The last three books I have read have been for the Armchair Cybils challenge, and they have all been different variations on a theme: that students who are different in some way are subject to being bullied, and the best antidote a bullied child can have is a true friend. Having never been harrassed by a bully for extended periods of time, I can’t say whether or not this is a realistic solution or merely a happily-ever-after, bookish one. This post isn’t so much about the reality of bullying as it is the approaches the authors I’ve read have taken. I’m also noting that this is apparently a huge theme in middle grade fiction, so parents, take note.

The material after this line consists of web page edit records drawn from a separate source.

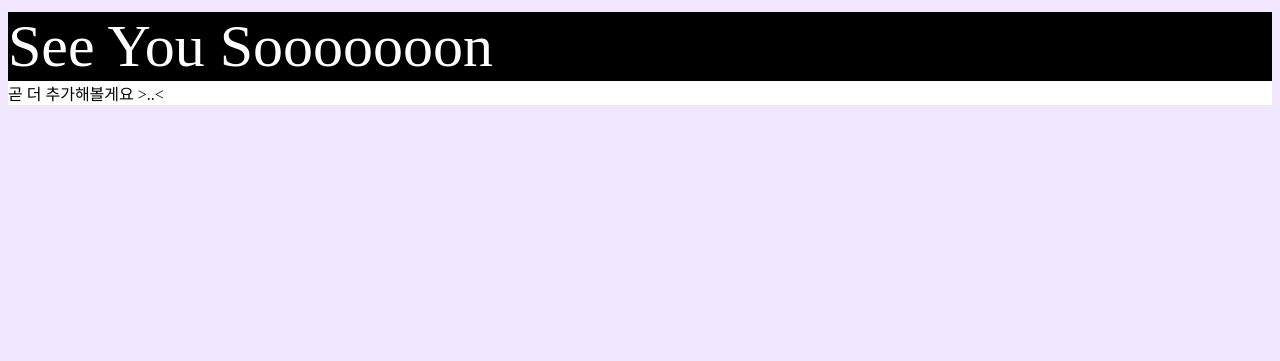
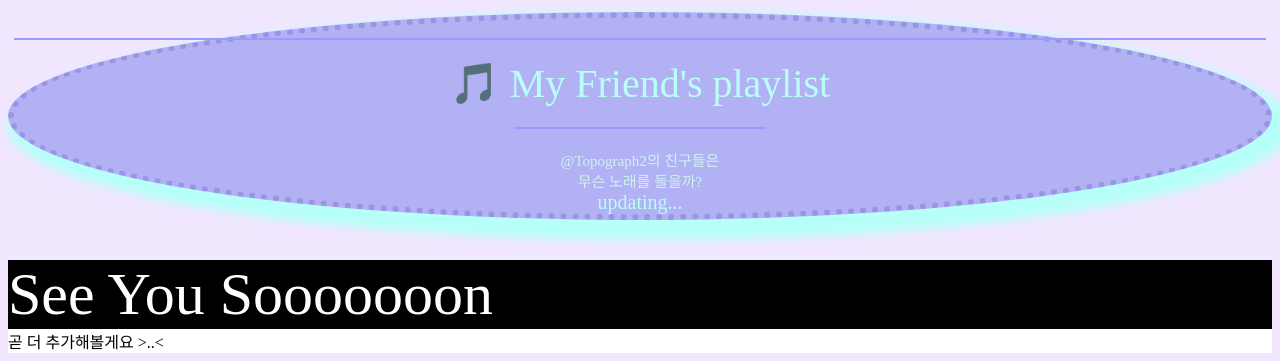
Before and after one commit to topograp2/playlist, a plain HTML site: page index.html in a window 1280 px wide. Shown: the part 1321-1682 px from the top of the page. Before the commit the page ends 1434 px from the top, so only its background shows below. Drawn offline with Linux system fonts and the light colour scheme; a script that the page names is missing; a web font is replaced by a local one.

Commit message:
Add files via upload

```diff
--- a/index.html
+++ b/index.html
@@ -89,7 +89,6 @@
 
     </div>
 
-    <div id = comments>
 
     </div>
     <span class = "text1 text2 text3"> 하단을 스크롤하면 댓글창이 나와요:)<br> 자신이 좋아하는 곡도 추천해주세요!</span>
@@ -148,6 +147,16 @@
         </div>
         </span>
     </div>
+    <div id="titleW">
+        <hr color="#9999FF"/> 🎵 My Friend's playlist
+        <hr width= "250px" color = "#9999FF" noshade />
+        <span class="text1">@Topograph2의 친구들은 <br>무슨 노래를 들을까?</span>
+        <br>
+        <span class="text2">updating...</span>
+        <br>
+
+    </div>
+
     <div id = "bye">
         <div id = "byeEng">See You Sooooooon<br></div>
         곧 더 추가해볼게요 >..<
```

The first book I read, Camo Girl (linked to my initial review, so click for more details), is perhaps the most interestingly-written of the three I read. I found myself really drawn to Ella’s voice in this story; I would almost call this one a page-turner. It is also the one with that illuminates real, life-sized problems: Ella has a physical condition that causes others to mistreat her; her friend, Z, has some serious issues, including homelessness and an increasing lack-of-grasp on reality; Ella lives with her grandmother while her mother works, with her mother “visiting” home during her off time; Ella’s mother and grandmother have a sometimes strained relationship that is realistically depicted; everyone in the family still mourns, in her own individual way, the death of Ella’s dad; Ella’s grandmother has a real penchant (addiction, maybe?) for gambling. I also like that Ella’s “savior” in this story, a newcomer to her school named Bailey, finds the whole Ella and Z mess very confusing, as it would be in real life, yet he tries to be kind to everyone. Although the problems depicted in the story are extreme, I think this is the most realistic of all the novels I’ve read about bullying.

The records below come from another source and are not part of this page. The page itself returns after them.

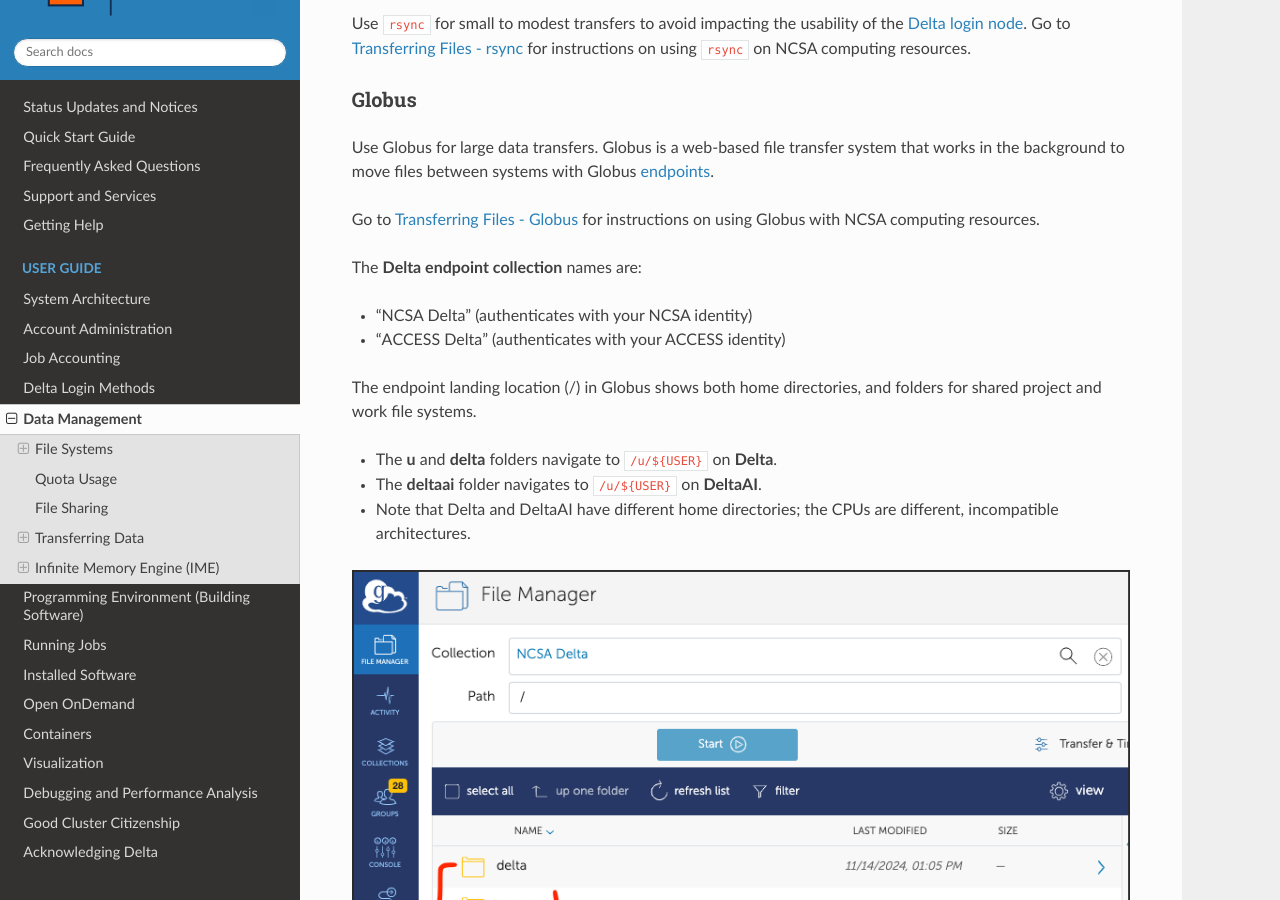
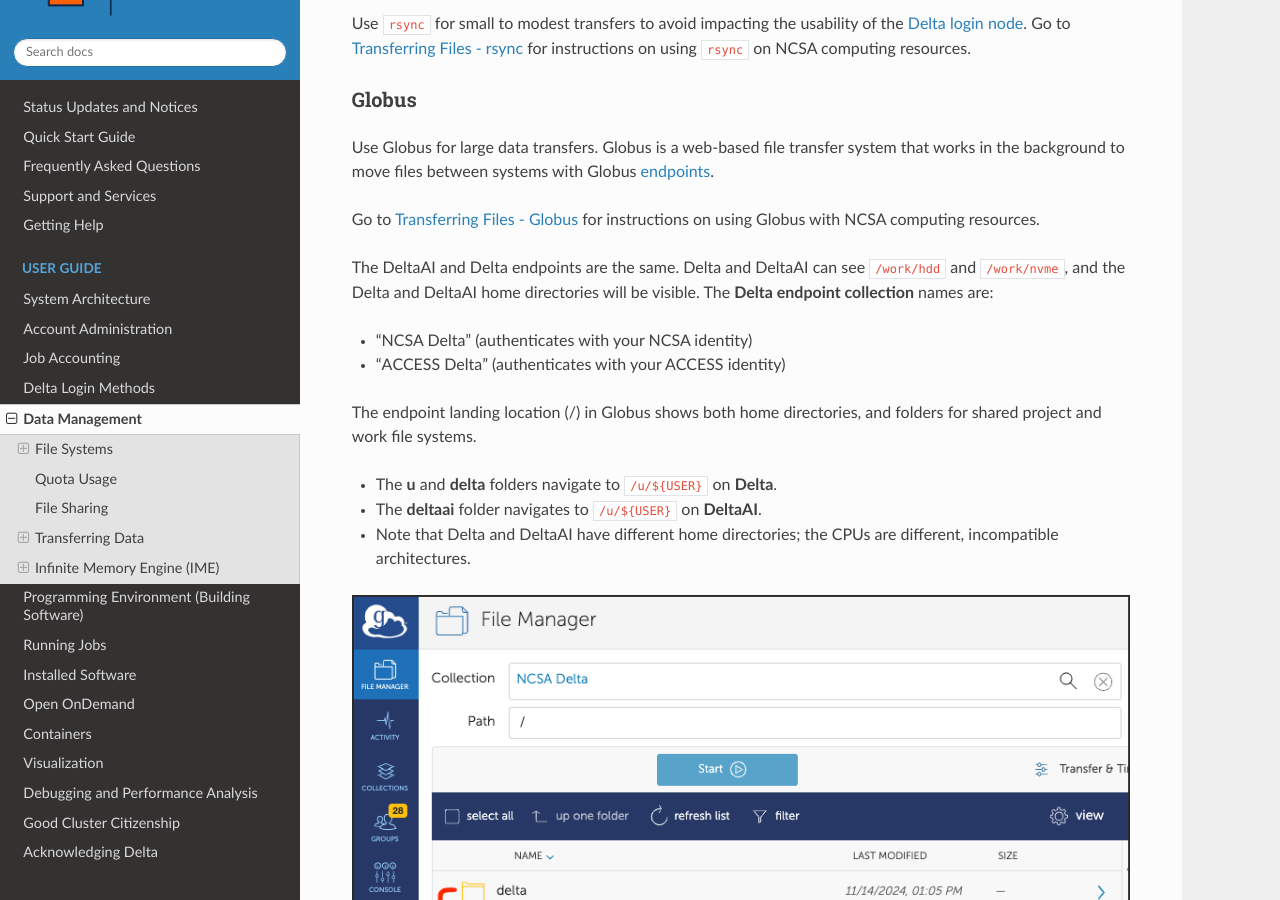
Before and after one commit to ncsa/Delta_doc, a Sphinx documentation site: the page built from docs/source/user_guide/data_mgmt.rst, in a window 1280 px wide and 900 px high, scrolled down 3174 px. Built offline with Sphinx 7.4.7 and the Read the Docs theme 3.1.0, drawn with Linux system fonts in a browser that asks for light colours.

Commit message:
Update data_mgmt.rst updated globus endpoint section to match DeltaAI docs

```diff
--- a/docs/source/user_guide/data_mgmt.rst
+++ b/docs/source/user_guide/data_mgmt.rst
@@ -158,7 +158,7 @@ Use Globus for large data transfers. Globus is a web-based file transfer system
 
 Go to `Transferring Files - Globus <https://docs.ncsa.illinois.edu/en/latest/common/transfer.html#globus>`_ for instructions on using Globus with NCSA computing resources.
 
-The **Delta endpoint collection** names are:
+The DeltaAI and Delta endpoints are the same. Delta and DeltaAI can see ``/work/hdd`` and ``/work/nvme``, and the Delta and DeltaAI home directories will be visible. The **Delta endpoint collection** names are:
 
 - "NCSA Delta" (authenticates with your NCSA identity)
 - "ACCESS Delta" (authenticates with your ACCESS identity)
```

Hound Dog True (linked to my review, again) is at the other end of the spectrum from Camo Girl, but I like it, too. The protagonist in Hound Dog True has also been bullied, but hers is for a more subtle, less obvious reason: she is a smart, very quiet girl who loves to write. Linda Urban writes in such a way that the whole bullying situation is realistically depicted as complicated–Mattie is bullied by a girl who is depicted as not very smart, and likely even unpopular herself. Mattie suffers from extreme shyness and complete dread of social situations, to the point of debilitation. This one is quirky, too, with somewhat unbelievable characters like Mattie’s uncle, a school custodian named Potluck. It’s beautifully written, though, and while I’m not sure it will appeal to a wide audience, I think it might be a good fit for introspective children like Mattie.

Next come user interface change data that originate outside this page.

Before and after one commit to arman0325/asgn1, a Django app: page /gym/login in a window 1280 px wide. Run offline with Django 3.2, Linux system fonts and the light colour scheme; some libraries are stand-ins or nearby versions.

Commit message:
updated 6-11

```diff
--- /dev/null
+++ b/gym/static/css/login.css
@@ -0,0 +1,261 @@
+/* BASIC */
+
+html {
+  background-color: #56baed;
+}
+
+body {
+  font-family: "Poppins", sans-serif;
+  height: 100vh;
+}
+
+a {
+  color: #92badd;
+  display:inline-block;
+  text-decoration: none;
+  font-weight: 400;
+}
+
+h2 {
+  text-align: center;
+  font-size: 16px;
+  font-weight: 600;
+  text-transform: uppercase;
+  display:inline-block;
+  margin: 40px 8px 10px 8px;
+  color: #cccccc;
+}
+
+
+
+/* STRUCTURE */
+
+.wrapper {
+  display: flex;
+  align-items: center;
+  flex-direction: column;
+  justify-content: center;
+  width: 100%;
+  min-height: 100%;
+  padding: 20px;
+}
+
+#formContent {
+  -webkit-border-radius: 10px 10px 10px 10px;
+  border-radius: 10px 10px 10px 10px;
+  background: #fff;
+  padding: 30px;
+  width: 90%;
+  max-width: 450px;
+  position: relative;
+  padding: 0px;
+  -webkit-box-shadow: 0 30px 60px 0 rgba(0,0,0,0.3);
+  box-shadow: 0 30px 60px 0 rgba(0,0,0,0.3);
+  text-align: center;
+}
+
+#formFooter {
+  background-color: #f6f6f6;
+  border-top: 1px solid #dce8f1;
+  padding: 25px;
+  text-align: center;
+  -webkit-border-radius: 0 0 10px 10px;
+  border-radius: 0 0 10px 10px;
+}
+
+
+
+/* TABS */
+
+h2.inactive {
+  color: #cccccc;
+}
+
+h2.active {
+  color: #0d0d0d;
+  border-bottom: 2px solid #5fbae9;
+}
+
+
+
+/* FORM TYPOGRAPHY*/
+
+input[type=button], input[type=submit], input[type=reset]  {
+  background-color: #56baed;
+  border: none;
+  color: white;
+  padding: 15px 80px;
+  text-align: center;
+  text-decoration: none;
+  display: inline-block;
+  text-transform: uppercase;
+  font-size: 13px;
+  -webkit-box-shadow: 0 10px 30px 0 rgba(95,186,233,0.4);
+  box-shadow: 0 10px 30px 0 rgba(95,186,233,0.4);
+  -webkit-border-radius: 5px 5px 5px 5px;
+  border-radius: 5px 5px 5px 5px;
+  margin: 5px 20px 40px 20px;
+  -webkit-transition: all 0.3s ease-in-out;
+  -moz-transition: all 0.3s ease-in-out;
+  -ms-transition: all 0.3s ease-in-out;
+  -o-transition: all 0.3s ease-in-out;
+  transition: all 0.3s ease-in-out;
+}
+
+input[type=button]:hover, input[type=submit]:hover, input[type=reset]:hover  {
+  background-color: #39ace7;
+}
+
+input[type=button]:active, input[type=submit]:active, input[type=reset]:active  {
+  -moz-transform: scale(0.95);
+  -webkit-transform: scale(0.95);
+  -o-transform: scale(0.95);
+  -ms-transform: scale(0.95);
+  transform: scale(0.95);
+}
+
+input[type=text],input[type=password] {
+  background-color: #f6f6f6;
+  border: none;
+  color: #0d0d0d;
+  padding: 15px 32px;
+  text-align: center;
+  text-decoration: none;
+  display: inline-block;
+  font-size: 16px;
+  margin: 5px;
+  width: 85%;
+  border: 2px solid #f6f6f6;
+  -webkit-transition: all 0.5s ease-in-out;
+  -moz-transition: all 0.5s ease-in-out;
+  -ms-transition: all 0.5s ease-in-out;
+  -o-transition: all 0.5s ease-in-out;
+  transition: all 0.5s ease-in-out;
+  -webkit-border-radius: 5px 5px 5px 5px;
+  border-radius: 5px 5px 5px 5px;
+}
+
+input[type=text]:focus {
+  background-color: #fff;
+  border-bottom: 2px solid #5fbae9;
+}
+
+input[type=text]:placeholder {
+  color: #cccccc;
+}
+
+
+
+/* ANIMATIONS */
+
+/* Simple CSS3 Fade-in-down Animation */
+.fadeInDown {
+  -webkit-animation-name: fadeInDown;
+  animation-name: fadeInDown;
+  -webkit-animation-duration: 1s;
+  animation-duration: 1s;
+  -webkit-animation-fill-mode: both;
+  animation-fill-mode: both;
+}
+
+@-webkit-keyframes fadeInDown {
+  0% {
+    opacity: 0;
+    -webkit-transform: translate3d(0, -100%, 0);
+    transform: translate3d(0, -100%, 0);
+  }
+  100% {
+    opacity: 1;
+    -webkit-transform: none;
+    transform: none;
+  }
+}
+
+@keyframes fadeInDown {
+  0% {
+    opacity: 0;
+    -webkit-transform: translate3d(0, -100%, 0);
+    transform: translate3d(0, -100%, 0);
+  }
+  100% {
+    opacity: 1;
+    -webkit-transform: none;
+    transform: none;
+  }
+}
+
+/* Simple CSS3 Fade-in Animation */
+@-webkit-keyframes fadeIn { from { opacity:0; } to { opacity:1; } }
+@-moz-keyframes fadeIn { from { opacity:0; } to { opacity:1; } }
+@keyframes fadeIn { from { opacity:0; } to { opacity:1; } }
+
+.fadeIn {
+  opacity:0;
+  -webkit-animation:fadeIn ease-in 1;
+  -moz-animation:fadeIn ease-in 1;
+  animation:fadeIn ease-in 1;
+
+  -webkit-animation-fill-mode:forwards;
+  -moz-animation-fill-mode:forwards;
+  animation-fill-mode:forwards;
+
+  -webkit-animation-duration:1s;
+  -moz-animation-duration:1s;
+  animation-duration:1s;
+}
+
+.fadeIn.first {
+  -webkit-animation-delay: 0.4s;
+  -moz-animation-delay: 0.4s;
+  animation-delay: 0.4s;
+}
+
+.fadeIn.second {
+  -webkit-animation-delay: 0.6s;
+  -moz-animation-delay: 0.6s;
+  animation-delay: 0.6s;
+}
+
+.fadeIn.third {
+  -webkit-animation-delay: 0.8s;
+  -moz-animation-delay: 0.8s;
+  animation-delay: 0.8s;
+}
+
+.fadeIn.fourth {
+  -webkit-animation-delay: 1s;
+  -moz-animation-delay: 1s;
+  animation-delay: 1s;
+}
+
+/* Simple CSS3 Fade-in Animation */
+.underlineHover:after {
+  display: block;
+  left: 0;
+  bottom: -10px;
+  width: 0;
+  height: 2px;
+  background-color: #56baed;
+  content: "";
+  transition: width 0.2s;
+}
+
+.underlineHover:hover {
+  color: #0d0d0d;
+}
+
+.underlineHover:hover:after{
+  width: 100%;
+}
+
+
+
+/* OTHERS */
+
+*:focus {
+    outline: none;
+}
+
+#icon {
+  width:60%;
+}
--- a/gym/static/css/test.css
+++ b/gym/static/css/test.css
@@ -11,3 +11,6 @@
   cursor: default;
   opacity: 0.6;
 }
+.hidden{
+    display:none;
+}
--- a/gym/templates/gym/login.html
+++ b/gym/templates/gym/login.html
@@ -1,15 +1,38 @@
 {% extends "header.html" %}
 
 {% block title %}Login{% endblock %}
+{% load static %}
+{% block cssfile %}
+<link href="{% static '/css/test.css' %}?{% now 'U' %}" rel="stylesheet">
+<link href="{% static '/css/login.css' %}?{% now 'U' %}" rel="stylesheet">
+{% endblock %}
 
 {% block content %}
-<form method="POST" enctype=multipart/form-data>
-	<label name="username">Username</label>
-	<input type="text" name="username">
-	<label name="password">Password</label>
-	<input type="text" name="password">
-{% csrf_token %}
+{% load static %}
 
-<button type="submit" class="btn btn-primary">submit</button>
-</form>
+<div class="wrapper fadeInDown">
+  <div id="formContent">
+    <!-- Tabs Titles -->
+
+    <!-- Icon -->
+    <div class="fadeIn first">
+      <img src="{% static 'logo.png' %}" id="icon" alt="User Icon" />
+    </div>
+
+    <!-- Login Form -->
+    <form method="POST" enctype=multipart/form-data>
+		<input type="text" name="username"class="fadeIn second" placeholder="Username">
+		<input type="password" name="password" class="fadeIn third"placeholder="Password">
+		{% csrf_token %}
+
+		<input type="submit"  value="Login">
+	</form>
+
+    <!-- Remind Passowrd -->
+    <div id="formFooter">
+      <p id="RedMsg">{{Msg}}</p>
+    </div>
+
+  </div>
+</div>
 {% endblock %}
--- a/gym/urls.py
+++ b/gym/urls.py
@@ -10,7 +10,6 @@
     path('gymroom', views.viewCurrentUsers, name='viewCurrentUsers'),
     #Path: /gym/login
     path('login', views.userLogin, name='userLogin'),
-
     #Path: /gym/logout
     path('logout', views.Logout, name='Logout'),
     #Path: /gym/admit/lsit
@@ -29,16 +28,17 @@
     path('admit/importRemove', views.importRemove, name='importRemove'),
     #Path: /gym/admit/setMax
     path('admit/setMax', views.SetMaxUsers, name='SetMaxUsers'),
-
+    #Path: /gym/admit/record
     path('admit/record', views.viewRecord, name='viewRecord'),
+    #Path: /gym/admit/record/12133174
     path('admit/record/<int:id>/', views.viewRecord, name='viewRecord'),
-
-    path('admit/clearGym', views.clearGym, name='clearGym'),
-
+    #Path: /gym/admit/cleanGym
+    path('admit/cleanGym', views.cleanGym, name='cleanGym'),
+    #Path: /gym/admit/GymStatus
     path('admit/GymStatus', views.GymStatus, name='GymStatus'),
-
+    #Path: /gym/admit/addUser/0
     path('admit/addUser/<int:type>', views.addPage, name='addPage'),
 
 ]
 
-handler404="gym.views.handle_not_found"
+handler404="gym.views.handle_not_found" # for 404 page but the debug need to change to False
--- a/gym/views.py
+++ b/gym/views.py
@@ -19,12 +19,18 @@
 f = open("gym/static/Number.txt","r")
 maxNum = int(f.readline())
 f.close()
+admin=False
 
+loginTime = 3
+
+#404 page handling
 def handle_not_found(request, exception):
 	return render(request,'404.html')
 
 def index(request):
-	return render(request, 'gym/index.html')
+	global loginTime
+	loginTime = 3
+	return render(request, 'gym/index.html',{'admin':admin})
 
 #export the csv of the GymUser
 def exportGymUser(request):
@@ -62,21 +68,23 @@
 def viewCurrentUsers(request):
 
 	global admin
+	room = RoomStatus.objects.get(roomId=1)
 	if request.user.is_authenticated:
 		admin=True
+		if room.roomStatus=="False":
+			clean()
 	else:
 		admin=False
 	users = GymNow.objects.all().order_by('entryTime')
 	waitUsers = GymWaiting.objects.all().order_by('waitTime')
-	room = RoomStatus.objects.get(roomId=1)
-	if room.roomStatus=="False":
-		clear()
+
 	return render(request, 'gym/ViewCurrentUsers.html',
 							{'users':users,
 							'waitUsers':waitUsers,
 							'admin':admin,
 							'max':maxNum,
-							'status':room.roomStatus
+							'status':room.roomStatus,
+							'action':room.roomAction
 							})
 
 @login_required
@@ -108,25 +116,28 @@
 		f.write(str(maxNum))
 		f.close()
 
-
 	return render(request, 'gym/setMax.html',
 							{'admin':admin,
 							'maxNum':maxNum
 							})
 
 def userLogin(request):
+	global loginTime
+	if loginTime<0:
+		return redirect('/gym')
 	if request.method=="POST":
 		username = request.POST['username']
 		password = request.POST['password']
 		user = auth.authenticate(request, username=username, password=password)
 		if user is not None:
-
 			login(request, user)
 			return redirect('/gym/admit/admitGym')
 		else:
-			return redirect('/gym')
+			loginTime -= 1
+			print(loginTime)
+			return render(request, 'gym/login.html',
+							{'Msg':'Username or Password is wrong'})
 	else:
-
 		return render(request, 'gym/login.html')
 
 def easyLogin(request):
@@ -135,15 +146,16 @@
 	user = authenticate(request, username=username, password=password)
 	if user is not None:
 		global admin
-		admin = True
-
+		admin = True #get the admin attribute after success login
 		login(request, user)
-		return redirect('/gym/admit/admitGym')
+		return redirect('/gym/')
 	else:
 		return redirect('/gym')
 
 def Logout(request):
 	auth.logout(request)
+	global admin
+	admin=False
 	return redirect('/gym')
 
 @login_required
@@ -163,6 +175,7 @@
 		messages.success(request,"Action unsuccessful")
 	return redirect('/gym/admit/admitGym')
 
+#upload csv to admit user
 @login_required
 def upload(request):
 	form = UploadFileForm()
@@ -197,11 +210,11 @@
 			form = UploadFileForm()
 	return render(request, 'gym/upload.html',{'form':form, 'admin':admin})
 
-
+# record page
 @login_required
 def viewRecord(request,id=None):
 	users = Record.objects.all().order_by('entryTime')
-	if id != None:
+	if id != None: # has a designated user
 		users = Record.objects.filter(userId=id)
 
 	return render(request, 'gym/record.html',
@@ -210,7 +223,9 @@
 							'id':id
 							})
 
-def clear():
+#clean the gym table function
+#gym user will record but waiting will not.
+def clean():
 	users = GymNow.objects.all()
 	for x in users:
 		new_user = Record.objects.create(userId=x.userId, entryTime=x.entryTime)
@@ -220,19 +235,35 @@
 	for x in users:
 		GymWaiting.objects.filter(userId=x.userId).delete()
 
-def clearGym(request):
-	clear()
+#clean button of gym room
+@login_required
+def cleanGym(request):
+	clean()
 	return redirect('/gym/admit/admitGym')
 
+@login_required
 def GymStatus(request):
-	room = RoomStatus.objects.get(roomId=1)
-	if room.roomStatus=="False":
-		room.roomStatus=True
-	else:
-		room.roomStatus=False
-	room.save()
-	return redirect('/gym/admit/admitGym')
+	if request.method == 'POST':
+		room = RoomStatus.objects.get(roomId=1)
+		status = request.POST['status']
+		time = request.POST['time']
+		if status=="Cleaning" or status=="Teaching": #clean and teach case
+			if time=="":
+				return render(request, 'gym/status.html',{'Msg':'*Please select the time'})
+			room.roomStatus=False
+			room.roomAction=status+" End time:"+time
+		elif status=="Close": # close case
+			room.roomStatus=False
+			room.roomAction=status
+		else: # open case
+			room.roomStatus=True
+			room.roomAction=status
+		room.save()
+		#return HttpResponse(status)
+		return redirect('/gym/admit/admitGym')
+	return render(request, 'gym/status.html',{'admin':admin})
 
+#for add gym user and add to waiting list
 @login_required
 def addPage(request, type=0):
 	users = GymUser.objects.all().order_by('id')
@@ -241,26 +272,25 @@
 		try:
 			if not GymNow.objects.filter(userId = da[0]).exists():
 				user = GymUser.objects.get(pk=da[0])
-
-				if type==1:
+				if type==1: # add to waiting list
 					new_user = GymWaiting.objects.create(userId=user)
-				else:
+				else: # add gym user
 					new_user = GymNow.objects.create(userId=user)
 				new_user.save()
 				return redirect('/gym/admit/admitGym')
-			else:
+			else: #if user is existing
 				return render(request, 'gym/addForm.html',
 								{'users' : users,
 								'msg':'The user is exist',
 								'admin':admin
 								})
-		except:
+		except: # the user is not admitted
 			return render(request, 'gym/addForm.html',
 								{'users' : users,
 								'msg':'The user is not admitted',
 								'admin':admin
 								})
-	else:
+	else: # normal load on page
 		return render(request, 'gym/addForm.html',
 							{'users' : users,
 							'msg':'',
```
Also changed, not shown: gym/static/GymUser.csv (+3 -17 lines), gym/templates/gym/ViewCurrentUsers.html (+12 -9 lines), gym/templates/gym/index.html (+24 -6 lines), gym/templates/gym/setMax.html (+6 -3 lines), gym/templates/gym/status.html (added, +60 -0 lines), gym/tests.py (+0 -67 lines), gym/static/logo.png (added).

Last I read Eight Keys by Suzanne LaFleur, and of the three, this is the one in which the characters seem the most normal. I’m not sure this is a compliment, though, at least in a bookish sense. Elise, the middle school student in this book, was orphaned as a young child and has had the good fortune to grow up as the only child of her doting aunt and uncle. However, life takes a turn for the worse as she approaches her twelfth birthday: middle school is not only no fun, it’s hard, too; her new, middle school eyes see her best friend, Franklin, in an unflattering light; she isn’t sure where she fits in: with Franklin, playing in the woods all day long and fighting imaginary battles, or with the girls at school who dress up and act older, all of a sudden. Amanda, one such girl at school, torments and bullies her by squashing her lunch intentionally in their shared locker every day. All of this makes Elise want to bury her head under her covers and never get out of bed. However, things begin changing when she discovers a key, which, as it turns out, unlocks one of the locked rooms upstairs in Uncle Hugh’s barn. One room leads to another, and these rooms hold the secret to Elise’s past and possibly her future, if she decides to allow what they reveal to help her change. This book has a lot going on in it emotionally, with the additional theme of loss a prevalent factor. Elise isn’t always likeable, which is actually a strength of the story–she’s mean to Franklin and doesn’t really understand why; she tries to be cool like the other kids, at the cost of almost losing her best friend. However, in my opinion this story lacks the polish of the first two. Kids might just like it better, though, for its more straightforward plot. (Wendy Lamb Books, 2011)
In all three books, the idea is that each child has to find out who she really is and be that person. It’s interesting to me that the protagonist in each book is female, and the bullies in two of the three are female as well. As a homeschooling parent, I tend to look at certain issues and think of them as”school problems,” but let’s be honest here: bullying happens in lots of places besides school–church (oh, yes, it does!), extracurricular activities, clubs, sports teams, etc. Any one of this trio of books could provide a vehicle for opening a conversation about this touchy subject with children, and that’s a good thing. It’s not my favorite topic, to say the least, but these three books do it well (in varying degrees), and so I give them all three a Highly Recommended. (Now I’m off to bury my nose in some good ol’ historical fiction. . . )